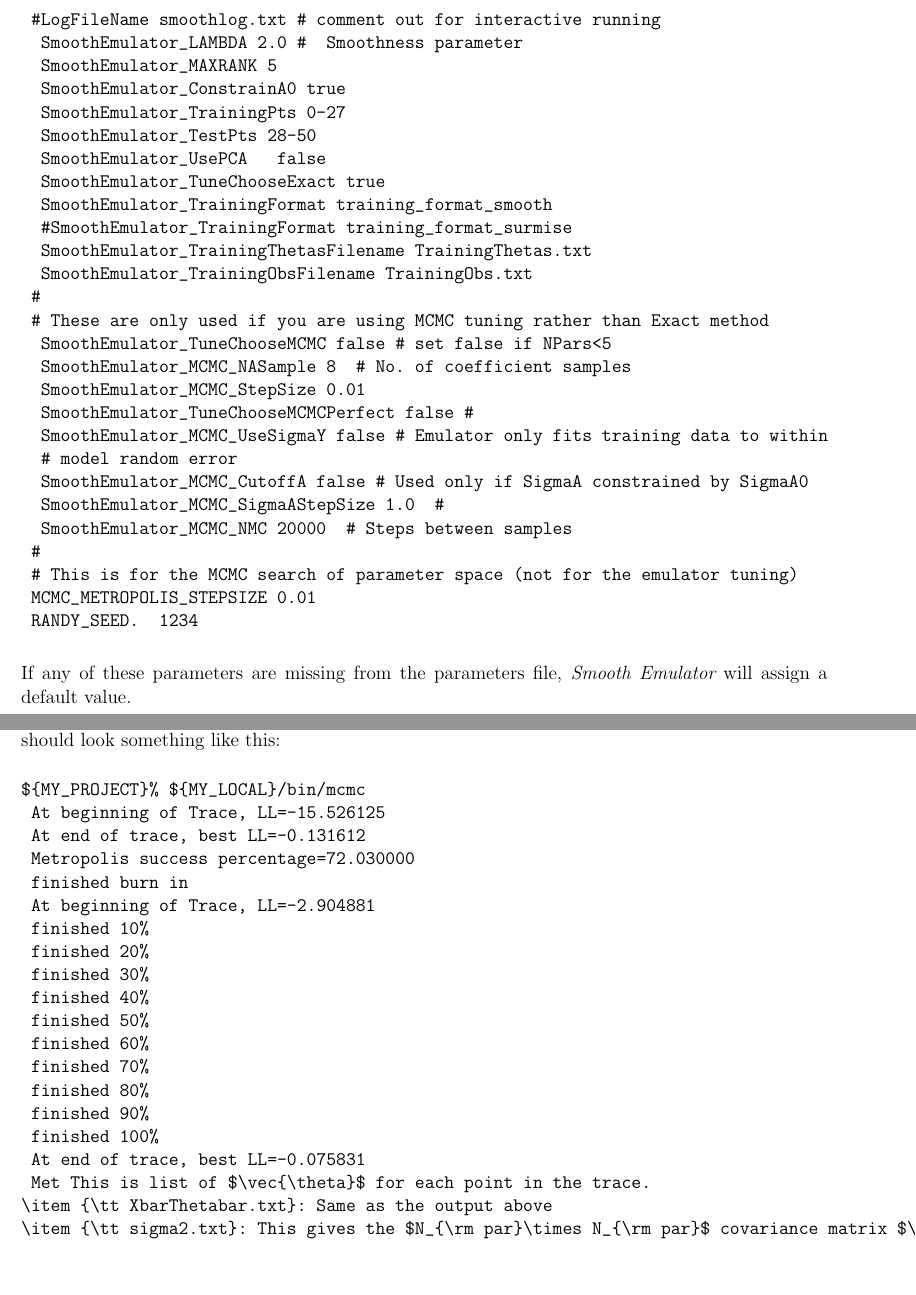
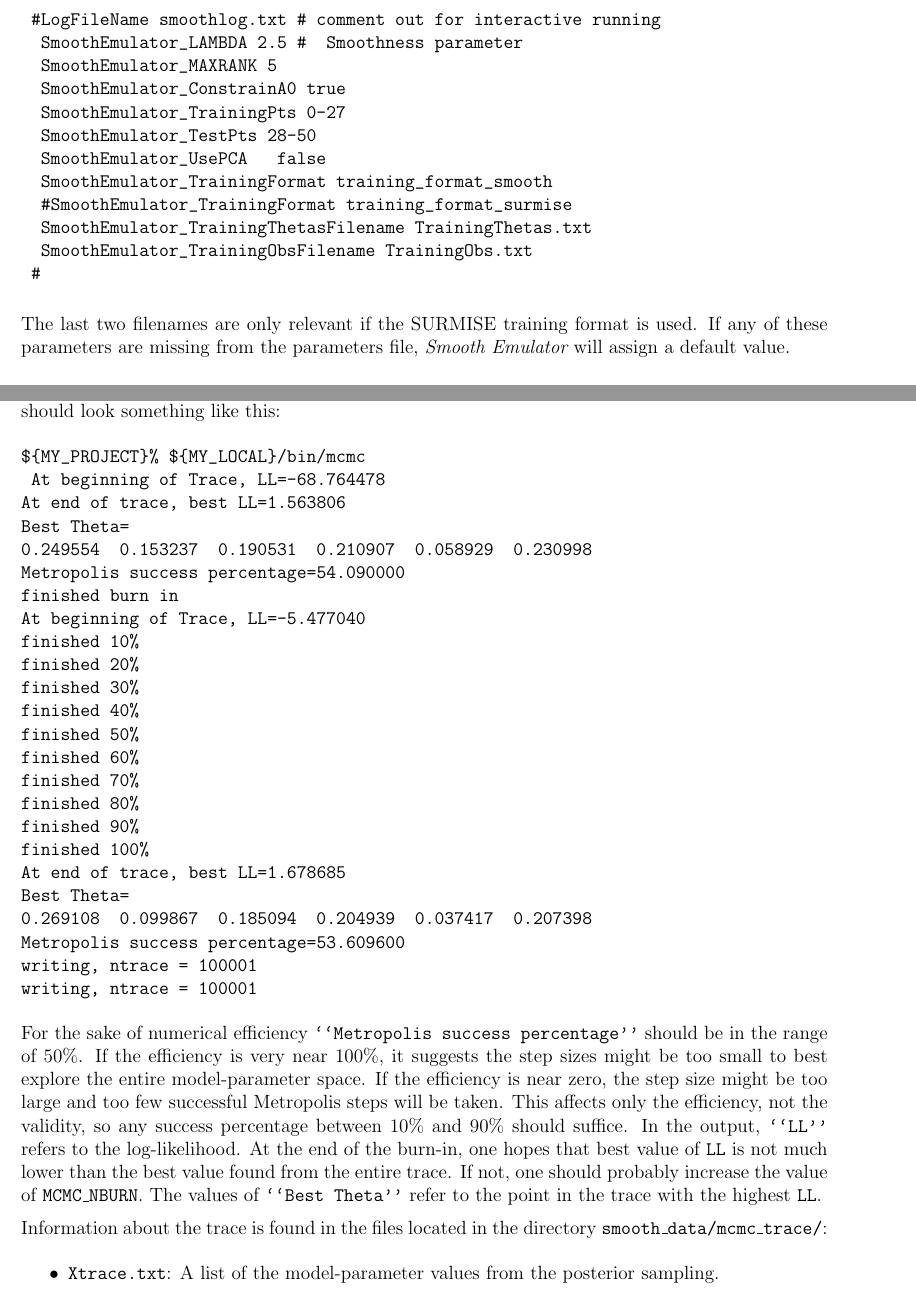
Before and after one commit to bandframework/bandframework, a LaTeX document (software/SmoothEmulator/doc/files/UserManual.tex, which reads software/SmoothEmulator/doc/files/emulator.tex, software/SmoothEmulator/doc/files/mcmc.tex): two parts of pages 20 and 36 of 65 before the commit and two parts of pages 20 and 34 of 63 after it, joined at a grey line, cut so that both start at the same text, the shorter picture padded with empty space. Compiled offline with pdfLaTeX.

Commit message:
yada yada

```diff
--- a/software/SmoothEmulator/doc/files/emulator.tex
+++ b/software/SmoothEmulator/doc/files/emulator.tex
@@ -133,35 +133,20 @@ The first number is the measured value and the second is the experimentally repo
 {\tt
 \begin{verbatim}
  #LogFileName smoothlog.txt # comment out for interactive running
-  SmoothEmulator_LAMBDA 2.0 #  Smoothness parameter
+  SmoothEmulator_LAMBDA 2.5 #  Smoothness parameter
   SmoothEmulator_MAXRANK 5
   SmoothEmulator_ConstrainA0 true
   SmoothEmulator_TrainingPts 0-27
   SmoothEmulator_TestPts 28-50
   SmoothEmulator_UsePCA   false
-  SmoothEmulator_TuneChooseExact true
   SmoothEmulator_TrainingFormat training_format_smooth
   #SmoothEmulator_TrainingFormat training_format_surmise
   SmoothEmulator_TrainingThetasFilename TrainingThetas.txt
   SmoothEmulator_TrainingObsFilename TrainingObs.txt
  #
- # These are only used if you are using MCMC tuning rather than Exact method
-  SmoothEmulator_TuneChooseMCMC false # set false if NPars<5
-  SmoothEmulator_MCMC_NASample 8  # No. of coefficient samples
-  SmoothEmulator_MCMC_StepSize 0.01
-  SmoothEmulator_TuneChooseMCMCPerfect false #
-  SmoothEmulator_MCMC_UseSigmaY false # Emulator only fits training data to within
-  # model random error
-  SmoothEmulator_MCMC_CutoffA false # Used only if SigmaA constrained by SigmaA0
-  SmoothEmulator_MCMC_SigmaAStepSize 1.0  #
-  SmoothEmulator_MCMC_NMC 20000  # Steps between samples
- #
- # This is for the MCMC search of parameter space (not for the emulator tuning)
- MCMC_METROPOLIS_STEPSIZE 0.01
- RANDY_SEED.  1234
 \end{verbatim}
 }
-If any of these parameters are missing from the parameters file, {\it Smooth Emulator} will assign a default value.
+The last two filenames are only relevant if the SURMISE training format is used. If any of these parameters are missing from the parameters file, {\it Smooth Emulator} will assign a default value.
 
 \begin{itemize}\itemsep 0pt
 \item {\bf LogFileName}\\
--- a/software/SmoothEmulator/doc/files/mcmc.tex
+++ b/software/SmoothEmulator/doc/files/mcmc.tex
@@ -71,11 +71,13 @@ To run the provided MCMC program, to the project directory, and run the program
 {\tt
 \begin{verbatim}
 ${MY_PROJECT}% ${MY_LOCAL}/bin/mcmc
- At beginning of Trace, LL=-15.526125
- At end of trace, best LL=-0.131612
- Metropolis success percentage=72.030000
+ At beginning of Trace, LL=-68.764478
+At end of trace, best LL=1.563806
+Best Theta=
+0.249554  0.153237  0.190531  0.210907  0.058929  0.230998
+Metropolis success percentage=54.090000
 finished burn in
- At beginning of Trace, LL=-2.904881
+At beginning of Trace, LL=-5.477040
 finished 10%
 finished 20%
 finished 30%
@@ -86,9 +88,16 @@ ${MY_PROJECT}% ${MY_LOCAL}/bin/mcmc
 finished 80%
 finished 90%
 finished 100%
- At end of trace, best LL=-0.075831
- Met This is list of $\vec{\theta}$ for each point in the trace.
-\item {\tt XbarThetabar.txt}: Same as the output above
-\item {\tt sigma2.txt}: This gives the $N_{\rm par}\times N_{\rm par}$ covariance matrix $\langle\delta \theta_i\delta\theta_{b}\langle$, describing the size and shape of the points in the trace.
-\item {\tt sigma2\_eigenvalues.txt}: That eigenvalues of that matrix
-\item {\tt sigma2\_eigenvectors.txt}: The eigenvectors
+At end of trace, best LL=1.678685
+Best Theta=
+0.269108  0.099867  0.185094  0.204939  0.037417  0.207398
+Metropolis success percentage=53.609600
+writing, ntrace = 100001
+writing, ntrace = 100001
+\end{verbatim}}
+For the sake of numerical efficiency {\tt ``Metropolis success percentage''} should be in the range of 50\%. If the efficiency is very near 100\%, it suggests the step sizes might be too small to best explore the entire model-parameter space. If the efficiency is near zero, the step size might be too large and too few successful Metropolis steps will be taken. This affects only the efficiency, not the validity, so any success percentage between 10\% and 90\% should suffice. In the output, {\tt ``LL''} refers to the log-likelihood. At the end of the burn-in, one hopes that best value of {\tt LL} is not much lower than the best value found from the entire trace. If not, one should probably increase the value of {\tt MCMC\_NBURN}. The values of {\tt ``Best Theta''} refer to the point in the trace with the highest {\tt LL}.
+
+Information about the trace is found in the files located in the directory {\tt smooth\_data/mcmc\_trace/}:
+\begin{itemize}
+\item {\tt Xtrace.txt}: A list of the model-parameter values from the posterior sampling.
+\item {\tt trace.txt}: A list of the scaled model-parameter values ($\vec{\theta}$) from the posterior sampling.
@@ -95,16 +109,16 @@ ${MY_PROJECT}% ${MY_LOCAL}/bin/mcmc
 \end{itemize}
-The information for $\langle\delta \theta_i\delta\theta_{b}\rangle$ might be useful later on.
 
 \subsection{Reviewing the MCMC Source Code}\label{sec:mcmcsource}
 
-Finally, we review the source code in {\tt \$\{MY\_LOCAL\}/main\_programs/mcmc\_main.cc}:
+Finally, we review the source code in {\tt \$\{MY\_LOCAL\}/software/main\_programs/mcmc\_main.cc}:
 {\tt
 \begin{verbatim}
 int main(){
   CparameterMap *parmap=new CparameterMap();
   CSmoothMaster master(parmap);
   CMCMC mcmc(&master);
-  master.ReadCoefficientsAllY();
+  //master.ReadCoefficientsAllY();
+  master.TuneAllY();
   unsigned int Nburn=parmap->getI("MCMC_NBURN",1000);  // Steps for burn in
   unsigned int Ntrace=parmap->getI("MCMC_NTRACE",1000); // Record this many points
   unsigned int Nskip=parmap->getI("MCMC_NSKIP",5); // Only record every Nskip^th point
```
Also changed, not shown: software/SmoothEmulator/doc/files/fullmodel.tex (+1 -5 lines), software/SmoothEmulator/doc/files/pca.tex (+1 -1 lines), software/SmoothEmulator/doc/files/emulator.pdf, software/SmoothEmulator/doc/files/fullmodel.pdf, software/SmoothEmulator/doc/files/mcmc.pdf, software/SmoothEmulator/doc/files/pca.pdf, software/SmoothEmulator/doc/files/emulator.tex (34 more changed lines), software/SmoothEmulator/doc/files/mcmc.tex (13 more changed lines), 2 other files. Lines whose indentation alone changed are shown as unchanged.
------------------------------------------------
#### To do:
Without the pictures, give every line of the data again, exactly as written.

#### Task answer:
Before and after one commit to bandframework/bandframework, a LaTeX document (software/SmoothEmulator/doc/files/UserManual.tex, which reads software/SmoothEmulator/doc/files/emulator.tex, software/SmoothEmulator/doc/files/mcmc.tex): two parts of pages 20 and 36 of 65 before the commit and two parts of pages 20 and 34 of 63 after it, joined at a grey line, cut so that both start at the same text, the shorter picture padded with empty space. Compiled offline with pdfLaTeX.

Commit message:
yada yada

```diff
--- a/software/SmoothEmulator/doc/files/emulator.tex
+++ b/software/SmoothEmulator/doc/files/emulator.tex
@@ -133,35 +133,20 @@ The first number is the measured value and the second is the experimentally repo
 {\tt
 \begin{verbatim}
  #LogFileName smoothlog.txt # comment out for interactive running
-  SmoothEmulator_LAMBDA 2.0 #  Smoothness parameter
+  SmoothEmulator_LAMBDA 2.5 #  Smoothness parameter
   SmoothEmulator_MAXRANK 5
   SmoothEmulator_ConstrainA0 true
   SmoothEmulator_TrainingPts 0-27
   SmoothEmulator_TestPts 28-50
   SmoothEmulator_UsePCA   false
-  SmoothEmulator_TuneChooseExact true
   SmoothEmulator_TrainingFormat training_format_smooth
   #SmoothEmulator_TrainingFormat training_format_surmise
   SmoothEmulator_TrainingThetasFilename TrainingThetas.txt
   SmoothEmulator_TrainingObsFilename TrainingObs.txt
  #
- # These are only used if you are using MCMC tuning rather than Exact method
-  SmoothEmulator_TuneChooseMCMC false # set false if NPars<5
-  SmoothEmulator_MCMC_NASample 8  # No. of coefficient samples
-  SmoothEmulator_MCMC_StepSize 0.01
-  SmoothEmulator_TuneChooseMCMCPerfect false #
-  SmoothEmulator_MCMC_UseSigmaY false # Emulator only fits training data to within
-  # model random error
-  SmoothEmulator_MCMC_CutoffA false # Used only if SigmaA constrained by SigmaA0
-  SmoothEmulator_MCMC_SigmaAStepSize 1.0  #
-  SmoothEmulator_MCMC_NMC 20000  # Steps between samples
- #
- # This is for the MCMC search of parameter space (not for the emulator tuning)
- MCMC_METROPOLIS_STEPSIZE 0.01
- RANDY_SEED.  1234
 \end{verbatim}
 }
-If any of these parameters are missing from the parameters file, {\it Smooth Emulator} will assign a default value.
+The last two filenames are only relevant if the SURMISE training format is used. If any of these parameters are missing from the parameters file, {\it Smooth Emulator} will assign a default value.
 
 \begin{itemize}\itemsep 0pt
 \item {\bf LogFileName}\\
--- a/software/SmoothEmulator/doc/files/mcmc.tex
+++ b/software/SmoothEmulator/doc/files/mcmc.tex
@@ -71,11 +71,13 @@ To run the provided MCMC program, to the project directory, and run the program
 {\tt
 \begin{verbatim}
 ${MY_PROJECT}% ${MY_LOCAL}/bin/mcmc
- At beginning of Trace, LL=-15.526125
- At end of trace, best LL=-0.131612
- Metropolis success percentage=72.030000
+ At beginning of Trace, LL=-68.764478
+At end of trace, best LL=1.563806
+Best Theta=
+0.249554  0.153237  0.190531  0.210907  0.058929  0.230998
+Metropolis success percentage=54.090000
 finished burn in
- At beginning of Trace, LL=-2.904881
+At beginning of Trace, LL=-5.477040
 finished 10%
 finished 20%
 finished 30%
@@ -86,9 +88,16 @@ ${MY_PROJECT}% ${MY_LOCAL}/bin/mcmc
 finished 80%
 finished 90%
 finished 100%
- At end of trace, best LL=-0.075831
- Met This is list of $\vec{\theta}$ for each point in the trace.
-\item {\tt XbarThetabar.txt}: Same as the output above
-\item {\tt sigma2.txt}: This gives the $N_{\rm par}\times N_{\rm par}$ covariance matrix $\langle\delta \theta_i\delta\theta_{b}\langle$, describing the size and shape of the points in the trace.
-\item {\tt sigma2\_eigenvalues.txt}: That eigenvalues of that matrix
-\item {\tt sigma2\_eigenvectors.txt}: The eigenvectors
+At end of trace, best LL=1.678685
+Best Theta=
+0.269108  0.099867  0.185094  0.204939  0.037417  0.207398
+Metropolis success percentage=53.609600
+writing, ntrace = 100001
+writing, ntrace = 100001
+\end{verbatim}}
+For the sake of numerical efficiency {\tt ``Metropolis success percentage''} should be in the range of 50\%. If the efficiency is very near 100\%, it suggests the step sizes might be too small to best explore the entire model-parameter space. If the efficiency is near zero, the step size might be too large and too few successful Metropolis steps will be taken. This affects only the efficiency, not the validity, so any success percentage between 10\% and 90\% should suffice. In the output, {\tt ``LL''} refers to the log-likelihood. At the end of the burn-in, one hopes that best value of {\tt LL} is not much lower than the best value found from the entire trace. If not, one should probably increase the value of {\tt MCMC\_NBURN}. The values of {\tt ``Best Theta''} refer to the point in the trace with the highest {\tt LL}.
+
+Information about the trace is found in the files located in the directory {\tt smooth\_data/mcmc\_trace/}:
+\begin{itemize}
+\item {\tt Xtrace.txt}: A list of the model-parameter values from the posterior sampling.
+\item {\tt trace.txt}: A list of the scaled model-parameter values ($\vec{\theta}$) from the posterior sampling.
@@ -95,16 +109,16 @@ ${MY_PROJECT}% ${MY_LOCAL}/bin/mcmc
 \end{itemize}
-The information for $\langle\delta \theta_i\delta\theta_{b}\rangle$ might be useful later on.
 
 \subsection{Reviewing the MCMC Source Code}\label{sec:mcmcsource}
 
-Finally, we review the source code in {\tt \$\{MY\_LOCAL\}/main\_programs/mcmc\_main.cc}:
+Finally, we review the source code in {\tt \$\{MY\_LOCAL\}/software/main\_programs/mcmc\_main.cc}:
 {\tt
 \begin{verbatim}
 int main(){
   CparameterMap *parmap=new CparameterMap();
   CSmoothMaster master(parmap);
   CMCMC mcmc(&master);
-  master.ReadCoefficientsAllY();
+  //master.ReadCoefficientsAllY();
+  master.TuneAllY();
   unsigned int Nburn=parmap->getI("MCMC_NBURN",1000);  // Steps for burn in
   unsigned int Ntrace=parmap->getI("MCMC_NTRACE",1000); // Record this many points
   unsigned int Nskip=parmap->getI("MCMC_NSKIP",5); // Only record every Nskip^th point
```
Also changed, not shown: software/SmoothEmulator/doc/files/fullmodel.tex (+1 -5 lines), software/SmoothEmulator/doc/files/pca.tex (+1 -1 lines), software/SmoothEmulator/doc/files/emulator.pdf, software/SmoothEmulator/doc/files/fullmodel.pdf, software/SmoothEmulator/doc/files/mcmc.pdf, software/SmoothEmulator/doc/files/pca.pdf, software/SmoothEmulator/doc/files/emulator.tex (34 more changed lines), software/SmoothEmulator/doc/files/mcmc.tex (13 more changed lines), 2 other files. Lines whose indentation alone changed are shown as unchanged.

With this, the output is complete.